I logged into Little Interpretations today to publish my new post, a review of Review: Bukowski’s Post Office, only to find that no-one had actually viewed my blog in over two weeks. Nothing. ZILCH. Zero. Cue to panic.
So let’s kick things off! In July I will be giving away the four titles that have been shortlisted for The Scottish Book Awards 2011 – find out how to enter the giveaway here! In the non-fiction category, Jackie Kay’s Red Dust Road is one of these titles and I reviewed it a couple of months ago…
Jackie Kay‘s writing oozes ‘normality’, it’s unashamedly honest and at times unapologetically simple. But her personal life has been neither normal nor simple, and her identity has very much influenced her work; a Scottish poet and writer, Kay was born in Edinburgh to a Nigerian father and a Scottish mother. She was adopted at birth by a communist white couple and was brought up in Glasgow.
In Red Dust Road: An Autobiographical Journey, Kay tells us about the journey she took to trace her birth parents. Her journey is a metaphorical and physical one: from Glasgow to Milton Keynes to Aberdeen to Nigeria and back again, to the forked roads and the roads not taken and the long winding roads. Emotionally, the journey is a difficult one, and Kay doesn’t take the easy route. Continue reading
To celebrate the 39th year of The Scottish Book Awards, hosted by Creative Scotland, I will be hosting a giveaway!
In the month of July, you will be given the chance to win all of the four titles shortlisted for this years award. Each of which exemplify Scottish literary excellence:
- Leila Aboulela, Lyrics Alley (fiction)
- Jackie Kay, Red Dust Road (non-fiction)

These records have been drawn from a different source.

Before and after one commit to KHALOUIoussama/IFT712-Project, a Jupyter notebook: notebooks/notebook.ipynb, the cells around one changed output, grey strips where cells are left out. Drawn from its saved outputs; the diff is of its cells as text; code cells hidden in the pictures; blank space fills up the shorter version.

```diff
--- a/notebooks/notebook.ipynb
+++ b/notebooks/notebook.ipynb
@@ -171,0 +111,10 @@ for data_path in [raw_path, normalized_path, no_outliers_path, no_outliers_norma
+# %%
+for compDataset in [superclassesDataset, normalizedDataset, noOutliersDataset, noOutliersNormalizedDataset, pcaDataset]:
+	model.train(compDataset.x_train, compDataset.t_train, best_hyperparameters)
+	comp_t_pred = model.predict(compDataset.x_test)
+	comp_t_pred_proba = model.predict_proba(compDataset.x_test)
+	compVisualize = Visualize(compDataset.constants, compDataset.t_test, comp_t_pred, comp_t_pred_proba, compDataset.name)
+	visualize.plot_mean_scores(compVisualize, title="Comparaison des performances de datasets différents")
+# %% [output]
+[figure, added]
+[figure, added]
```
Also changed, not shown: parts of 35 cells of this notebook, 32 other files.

- Stewart Conn, The Breakfast Room (poetry)
- Sue Peebles, The Death of Lomond Freil (first book)
The winner of the The Scottish Book Awards will have their book named Scottish Book of the Year, and the author will win a whopping £25,000. What’s more, for the first time in the history of the awards, you will be responsible for choosing a winner. The public vote will commence on the 16 May and end on 31 July 2011. So get voting here!! Continue reading
It’s been almost a week since the hype surrounding World Book Night reached its crescendo, as 20,000 givers prepared to hand out 1 million books across the UK. On the Friday before the book giving commenced, book givers received a welcome, appreciative email from Jamie Byng, Chair of World Book Night:
From the moment this wildly ambitious project to celebrate writing and reading on one night was conceived, it was the passion of readers that we always knew was going to lie at its very heart. IF it is a success, it is going to be down to the personal passion of the givers who are sharing their love for a book with hundreds of thousands of people across the country.
I signed up to become a World Book Night giver in December, choosing to giveaway The Prime of Miss Jean Brodie by Muriel Spark. With impending library closure and the general downturn trend in book buying, promoting reading seemed like a perfectly good idea. Yet, the idea quickly attracted critics like Vanessa Robertson, owner of the Edinburgh Bookshop, who called the idea ‘misguided and misjudged’. She suggested that it would ‘flood the market with free books and devalue the work of authors in the eyes of the public’. Seriously, what a load of nonsense.
However, this attack on the book-giving event was a clever one; it hit us faithful book lovers where it hurt. It was no-ones intention to ‘flood the market’ or ‘devalue’ writing and so givers (myself included) frantically scrambled to come up with even more ingenious ideas, so that we looked as though not only did we want to spread the joy of reading, we now wanted to appease every critic and independent bookseller in the land. As more elaborate, fan-dangled book giving plans emerged, I regret being pressured into coming up with my own explicitly-book-industry-friendly plan. Continue reading
As part of Cameron’s ‘Big Society’, spending cuts will result in public library closures across the UK, eroding our cultural foundation and affecting readers everywhere. Cameron, books for all, not just the wealthy please!
I am not going to sit here and bang on about the importance of public libraries. It’s pretty straight forward: reading matters and libraries matter. I’m certain that the majority of people reading this post will have visited a public library at some point in their lives. As a child, I know I was encouraged to borrow and read books from my local library (and then harangued by my parents to return them before the overdue fees started piling up). I’m CONFIDENT that my interest in reading would not have been able to flourish without those four-weekly library trips with my dad.
This Saturday, 5th February is Save Our Libraries Day. It is imperative that anyone with a fond memory of their local public library gets behind this campaign… Continue reading